= EXERCISE REQUIREMENTS =
Write each entry again exactly as shown, but without the images it holds.

________________________________________

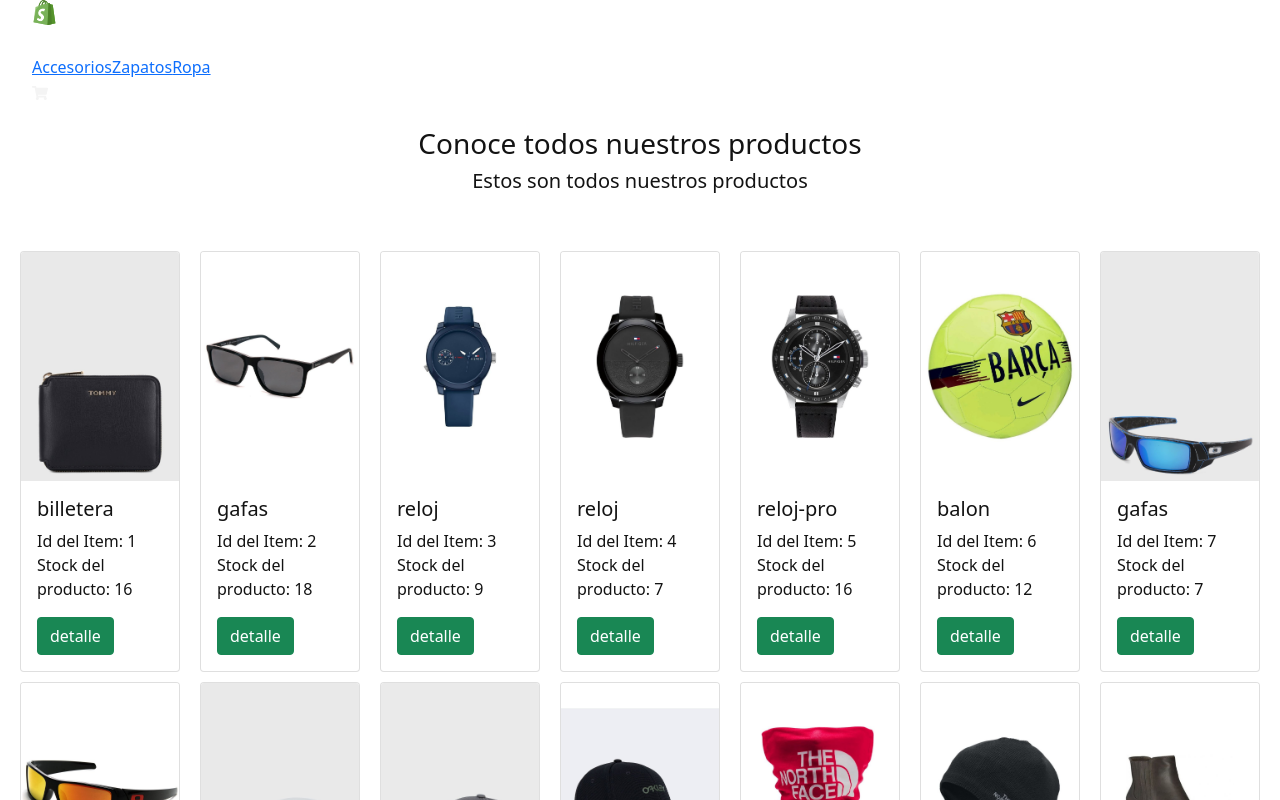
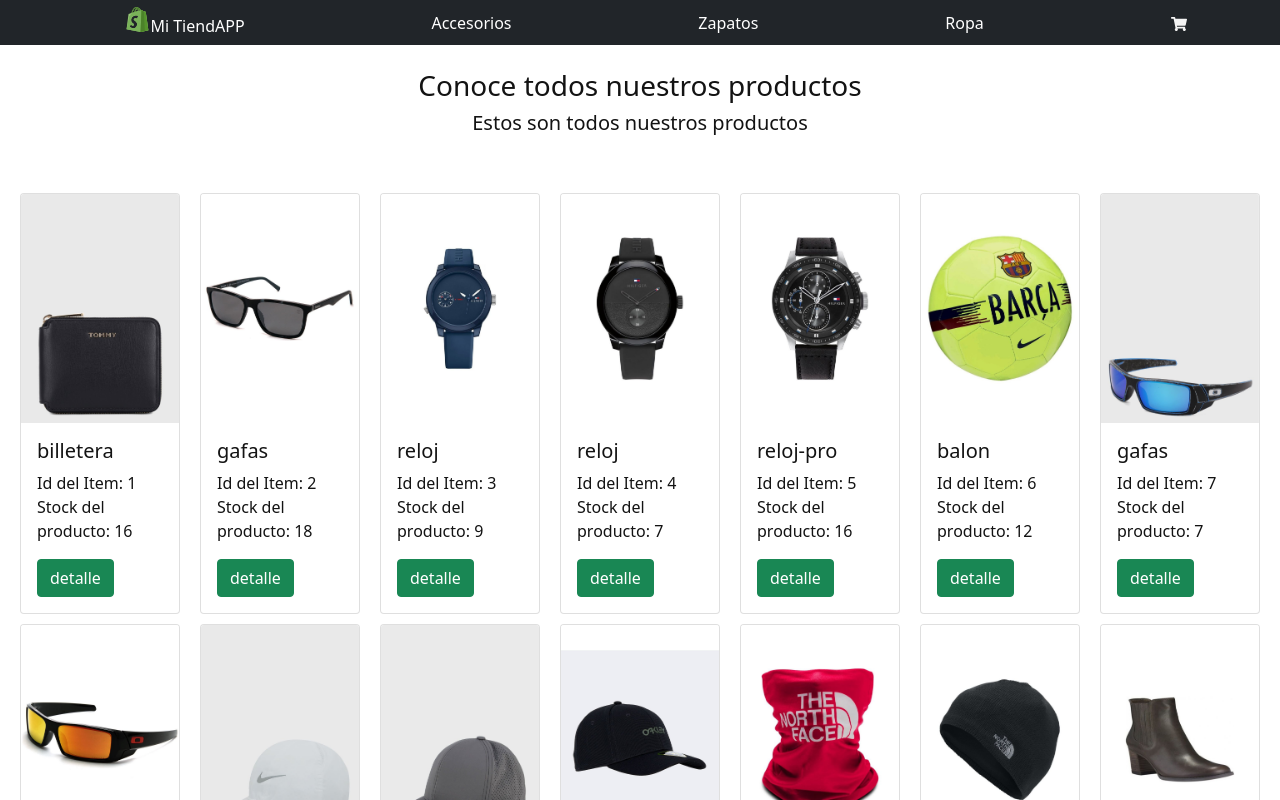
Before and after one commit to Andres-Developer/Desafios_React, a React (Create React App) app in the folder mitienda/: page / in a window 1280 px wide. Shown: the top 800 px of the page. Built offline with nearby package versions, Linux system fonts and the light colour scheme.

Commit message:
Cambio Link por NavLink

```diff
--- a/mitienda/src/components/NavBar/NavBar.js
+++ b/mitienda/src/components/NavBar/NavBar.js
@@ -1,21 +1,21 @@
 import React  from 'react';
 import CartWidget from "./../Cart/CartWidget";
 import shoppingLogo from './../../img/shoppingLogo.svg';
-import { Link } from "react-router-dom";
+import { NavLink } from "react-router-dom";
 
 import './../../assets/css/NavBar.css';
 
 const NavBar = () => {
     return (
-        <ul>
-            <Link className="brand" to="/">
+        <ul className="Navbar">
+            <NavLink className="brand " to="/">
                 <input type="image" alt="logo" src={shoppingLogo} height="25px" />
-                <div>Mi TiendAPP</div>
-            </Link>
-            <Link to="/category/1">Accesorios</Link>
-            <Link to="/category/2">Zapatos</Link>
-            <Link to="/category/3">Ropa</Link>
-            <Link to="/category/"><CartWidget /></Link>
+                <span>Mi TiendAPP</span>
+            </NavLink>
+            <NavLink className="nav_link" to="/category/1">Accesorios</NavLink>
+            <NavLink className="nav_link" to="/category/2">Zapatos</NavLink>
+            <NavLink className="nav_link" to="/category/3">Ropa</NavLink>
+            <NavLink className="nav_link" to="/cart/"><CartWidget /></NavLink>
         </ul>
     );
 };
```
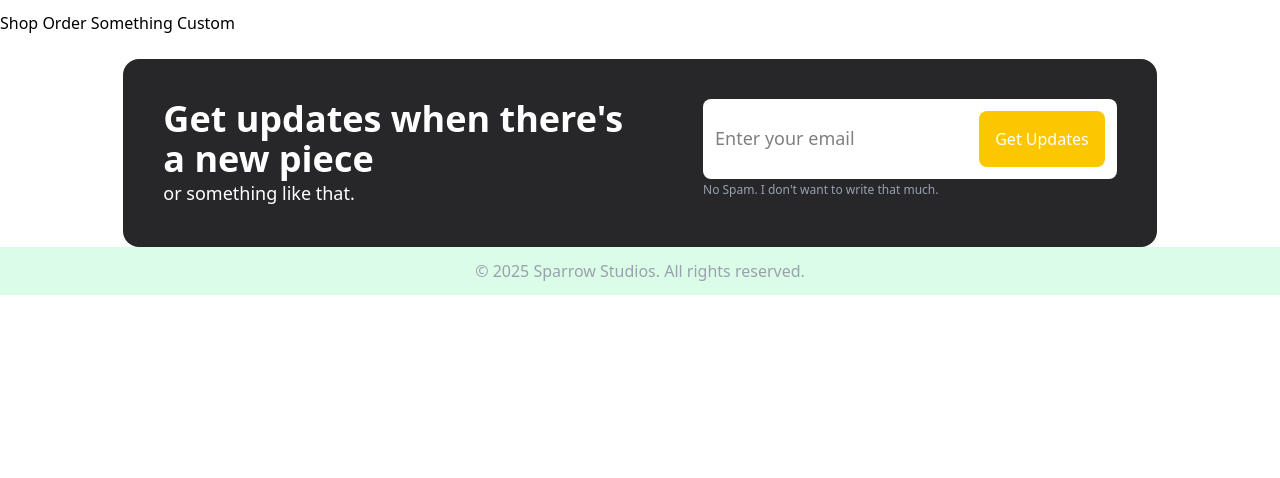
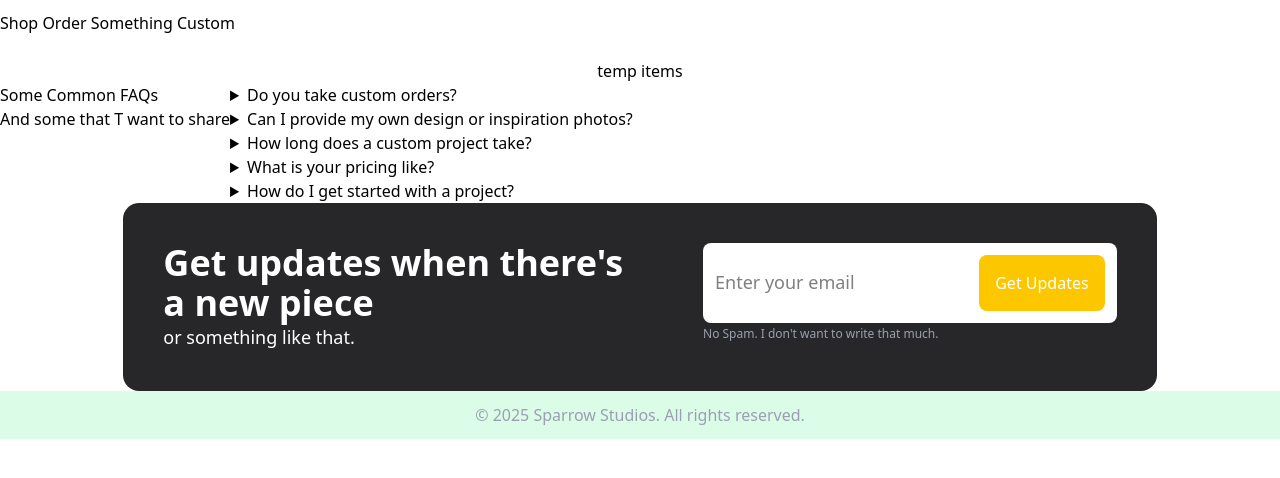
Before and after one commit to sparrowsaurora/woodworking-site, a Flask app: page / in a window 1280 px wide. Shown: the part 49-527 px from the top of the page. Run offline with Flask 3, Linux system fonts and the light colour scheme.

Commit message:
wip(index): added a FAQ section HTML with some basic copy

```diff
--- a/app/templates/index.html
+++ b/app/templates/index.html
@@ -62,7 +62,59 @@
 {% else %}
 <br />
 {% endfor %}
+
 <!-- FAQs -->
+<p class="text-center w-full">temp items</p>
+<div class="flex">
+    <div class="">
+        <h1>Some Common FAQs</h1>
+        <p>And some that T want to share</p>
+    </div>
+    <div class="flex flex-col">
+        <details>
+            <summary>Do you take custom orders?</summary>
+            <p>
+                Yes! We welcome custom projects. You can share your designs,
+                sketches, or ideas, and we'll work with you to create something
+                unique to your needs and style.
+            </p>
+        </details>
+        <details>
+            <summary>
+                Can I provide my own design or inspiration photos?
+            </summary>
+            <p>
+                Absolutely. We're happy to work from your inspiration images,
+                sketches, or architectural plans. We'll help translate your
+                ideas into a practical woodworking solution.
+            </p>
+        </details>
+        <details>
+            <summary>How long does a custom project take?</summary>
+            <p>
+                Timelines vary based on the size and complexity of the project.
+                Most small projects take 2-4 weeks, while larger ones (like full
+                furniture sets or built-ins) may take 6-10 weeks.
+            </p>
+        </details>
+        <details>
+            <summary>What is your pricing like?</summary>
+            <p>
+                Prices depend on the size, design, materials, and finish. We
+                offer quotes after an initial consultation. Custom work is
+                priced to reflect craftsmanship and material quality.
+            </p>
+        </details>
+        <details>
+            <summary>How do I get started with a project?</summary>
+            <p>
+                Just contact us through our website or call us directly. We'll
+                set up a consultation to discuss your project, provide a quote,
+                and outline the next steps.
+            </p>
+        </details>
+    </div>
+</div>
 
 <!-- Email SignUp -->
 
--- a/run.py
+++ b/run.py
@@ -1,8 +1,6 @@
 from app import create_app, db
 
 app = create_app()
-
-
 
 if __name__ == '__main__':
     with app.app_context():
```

________________________________________

= ANSWER FOR THIS EXERCISE =
Before and after one commit to Andres-Developer/Desafios_React, a React (Create React App) app in the folder mitienda/: page / in a window 1280 px wide. Shown: the top 800 px of the page. Built offline with nearby package versions, Linux system fonts and the light colour scheme.

Commit message:
Cambio Link por NavLink

```diff
--- a/mitienda/src/components/NavBar/NavBar.js
+++ b/mitienda/src/components/NavBar/NavBar.js
@@ -1,21 +1,21 @@
 import React  from 'react';
 import CartWidget from "./../Cart/CartWidget";
 import shoppingLogo from './../../img/shoppingLogo.svg';
-import { Link } from "react-router-dom";
+import { NavLink } from "react-router-dom";
 
 import './../../assets/css/NavBar.css';
 
 const NavBar = () => {
     return (
-        <ul>
-            <Link className="brand" to="/">
+        <ul className="Navbar">
+            <NavLink className="brand " to="/">
                 <input type="image" alt="logo" src={shoppingLogo} height="25px" />
-                <div>Mi TiendAPP</div>
-            </Link>
-            <Link to="/category/1">Accesorios</Link>
-            <Link to="/category/2">Zapatos</Link>
-            <Link to="/category/3">Ropa</Link>
-            <Link to="/category/"><CartWidget /></Link>
+                <span>Mi TiendAPP</span>
+            </NavLink>
+            <NavLink className="nav_link" to="/category/1">Accesorios</NavLink>
+            <NavLink className="nav_link" to="/category/2">Zapatos</NavLink>
+            <NavLink className="nav_link" to="/category/3">Ropa</NavLink>
+            <NavLink className="nav_link" to="/cart/"><CartWidget /></NavLink>
         </ul>
     );
 };
```
Before and after one commit to sparrowsaurora/woodworking-site, a Flask app: page / in a window 1280 px wide. Shown: the part 49-527 px from the top of the page. Run offline with Flask 3, Linux system fonts and the light colour scheme.

Commit message:
wip(index): added a FAQ section HTML with some basic copy

```diff
--- a/app/templates/index.html
+++ b/app/templates/index.html
@@ -62,7 +62,59 @@
 {% else %}
 <br />
 {% endfor %}
+
 <!-- FAQs -->
+<p class="text-center w-full">temp items</p>
+<div class="flex">
+    <div class="">
+        <h1>Some Common FAQs</h1>
+        <p>And some that T want to share</p>
+    </div>
+    <div class="flex flex-col">
+        <details>
+            <summary>Do you take custom orders?</summary>
+            <p>
+                Yes! We welcome custom projects. You can share your designs,
+                sketches, or ideas, and we'll work with you to create something
+                unique to your needs and style.
+            </p>
+        </details>
+        <details>
+            <summary>
+                Can I provide my own design or inspiration photos?
+            </summary>
+            <p>
+                Absolutely. We're happy to work from your inspiration images,
+                sketches, or architectural plans. We'll help translate your
+                ideas into a practical woodworking solution.
+            </p>
+        </details>
+        <details>
+            <summary>How long does a custom project take?</summary>
+            <p>
+                Timelines vary based on the size and complexity of the project.
+                Most small projects take 2-4 weeks, while larger ones (like full
+                furniture sets or built-ins) may take 6-10 weeks.
+            </p>
+        </details>
+        <details>
+            <summary>What is your pricing like?</summary>
+            <p>
+                Prices depend on the size, design, materials, and finish. We
+                offer quotes after an initial consultation. Custom work is
+                priced to reflect craftsmanship and material quality.
+            </p>
+        </details>
+        <details>
+            <summary>How do I get started with a project?</summary>
+            <p>
+                Just contact us through our website or call us directly. We'll
+                set up a consultation to discuss your project, provide a quote,
+                and outline the next steps.
+            </p>
+        </details>
+    </div>
+</div>
 
 <!-- Email SignUp -->
 
--- a/run.py
+++ b/run.py
@@ -1,8 +1,6 @@
 from app import create_app, db
 
 app = create_app()
-
-
 
 if __name__ == '__main__':
     with app.app_context():
```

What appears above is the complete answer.